▶ [Goal of the exercise]:
Please give the entries again in full and exactly, without any picture.

>>>>>

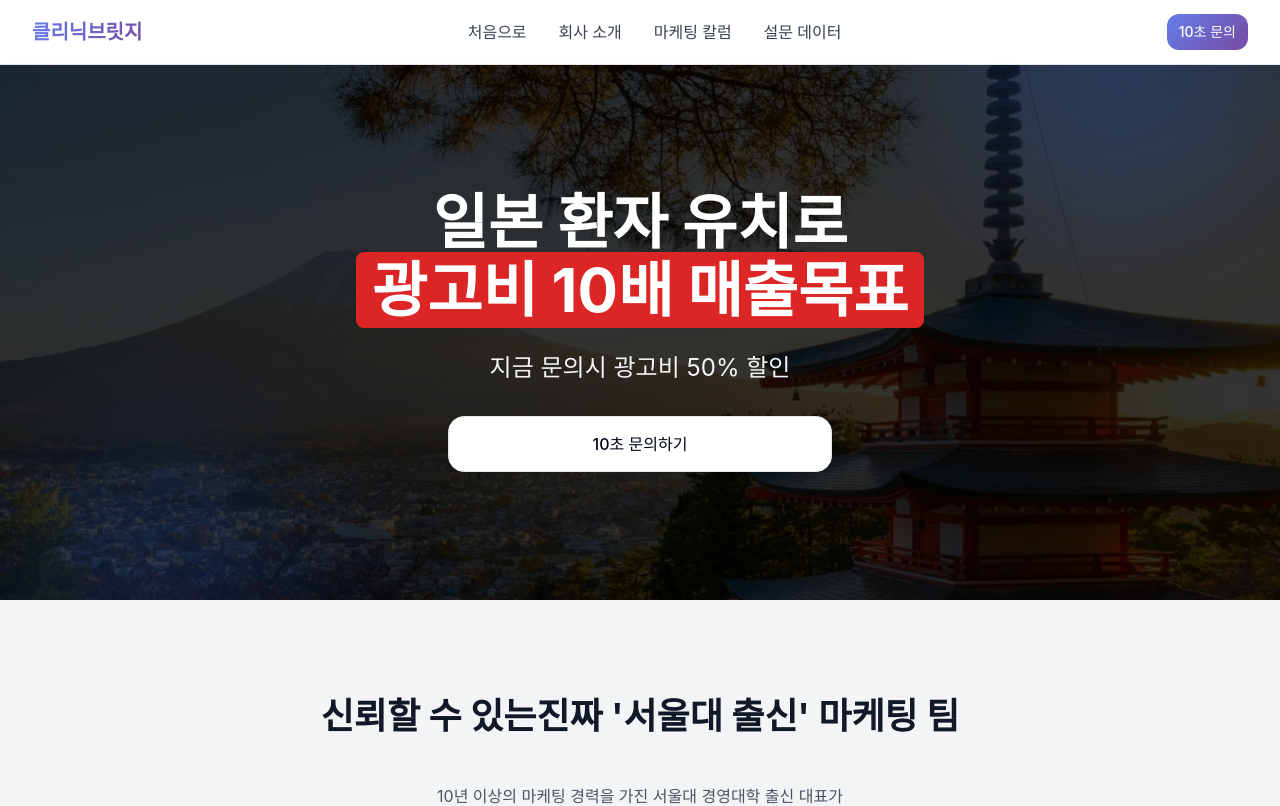
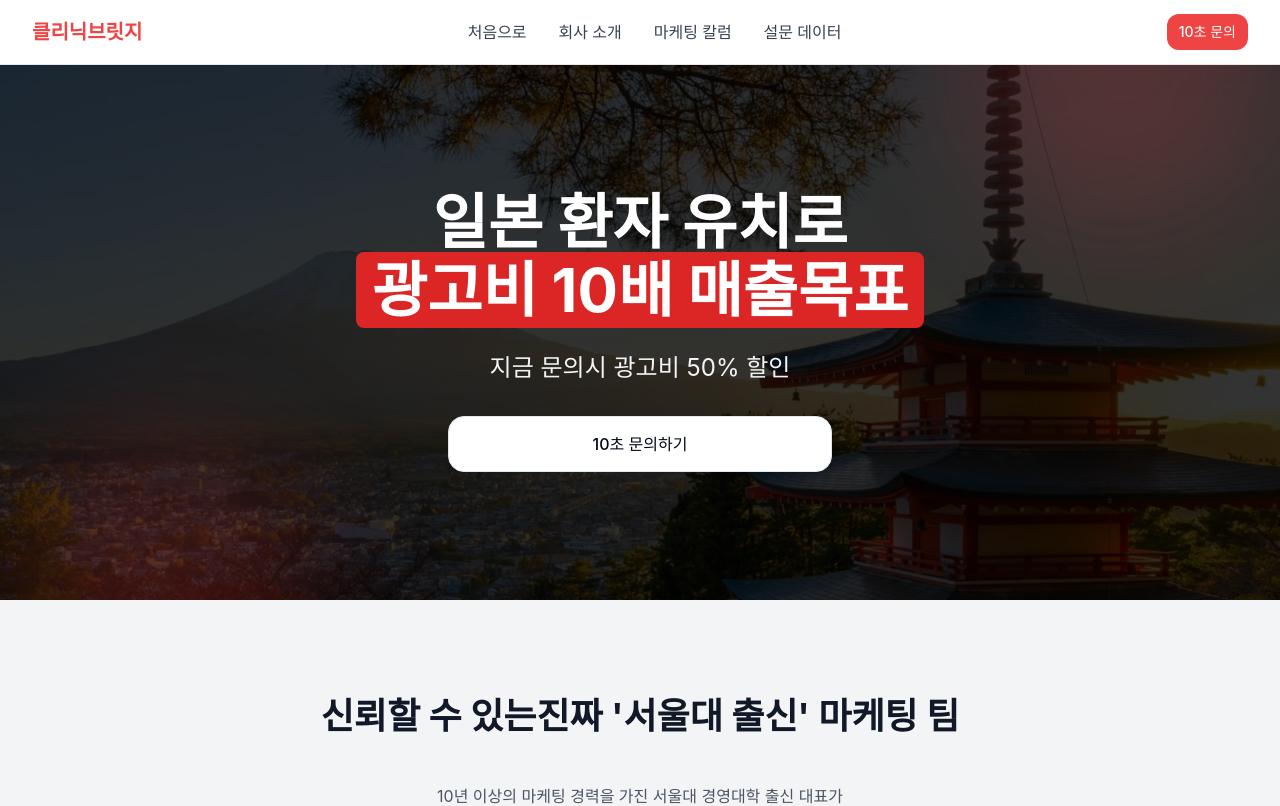
Before and after one commit to hckang2000/marketing, a Next.js app: page / in a window 1280 px wide. Shown: the top 806 px of the page. Built offline with nearby package versions, Linux system fonts and the light colour scheme; no server answers; a web font is replaced by a local one.

Commit message:
design: primary 색상 red-500으로 변경, 그라데이션 제거

```diff
--- a/src/app/globals.css
+++ b/src/app/globals.css
@@ -11,8 +11,8 @@
     --card-foreground: 222.2 84% 4.9%;
     --popover: 0 0% 100%;
     --popover-foreground: 222.2 84% 4.9%;
-    --primary: 221.2 83.2% 53.3%;
-    --primary-foreground: 210 40% 98%;
+    --primary: 0 84.2% 60.2%;
+    --primary-foreground: 0 0% 100%;
     --secondary: 210 40% 96%;
     --secondary-foreground: 222.2 84% 4.9%;
     --muted: 210 40% 96%;
@@ -23,7 +23,7 @@
     --destructive-foreground: 210 40% 98%;
     --border: 214.3 31.8% 91.4%;
     --input: 214.3 31.8% 91.4%;
-    --ring: 221.2 83.2% 53.3%;
+    --ring: 0 84.2% 60.2%;
     --radius: 0.5rem;
   }
 
@@ -78,13 +78,10 @@
   }
 
   .gradient-bg {
-    background: linear-gradient(135deg, #667eea 0%, #764ba2 100%);
+    background: #EF4444;
   }
 
   .text-gradient {
-    background: linear-gradient(135deg, #667eea 0%, #764ba2 100%);
-    -webkit-background-clip: text;
-    -webkit-text-fill-color: transparent;
-    background-clip: text;
+    color: #EF4444;
   }
 }
```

<<<<<

▶ [Solution for this task]:
Before and after one commit to hckang2000/marketing, a Next.js app: page / in a window 1280 px wide. Shown: the top 806 px of the page. Built offline with nearby package versions, Linux system fonts and the light colour scheme; no server answers; a web font is replaced by a local one.

Commit message:
design: primary 색상 red-500으로 변경, 그라데이션 제거

```diff
--- a/src/app/globals.css
+++ b/src/app/globals.css
@@ -11,8 +11,8 @@
     --card-foreground: 222.2 84% 4.9%;
     --popover: 0 0% 100%;
     --popover-foreground: 222.2 84% 4.9%;
-    --primary: 221.2 83.2% 53.3%;
-    --primary-foreground: 210 40% 98%;
+    --primary: 0 84.2% 60.2%;
+    --primary-foreground: 0 0% 100%;
     --secondary: 210 40% 96%;
     --secondary-foreground: 222.2 84% 4.9%;
     --muted: 210 40% 96%;
@@ -23,7 +23,7 @@
     --destructive-foreground: 210 40% 98%;
     --border: 214.3 31.8% 91.4%;
     --input: 214.3 31.8% 91.4%;
-    --ring: 221.2 83.2% 53.3%;
+    --ring: 0 84.2% 60.2%;
     --radius: 0.5rem;
   }
 
@@ -78,13 +78,10 @@
   }
 
   .gradient-bg {
-    background: linear-gradient(135deg, #667eea 0%, #764ba2 100%);
+    background: #EF4444;
   }
 
   .text-gradient {
-    background: linear-gradient(135deg, #667eea 0%, #764ba2 100%);
-    -webkit-background-clip: text;
-    -webkit-text-fill-color: transparent;
-    background-clip: text;
+    color: #EF4444;
   }
 }
```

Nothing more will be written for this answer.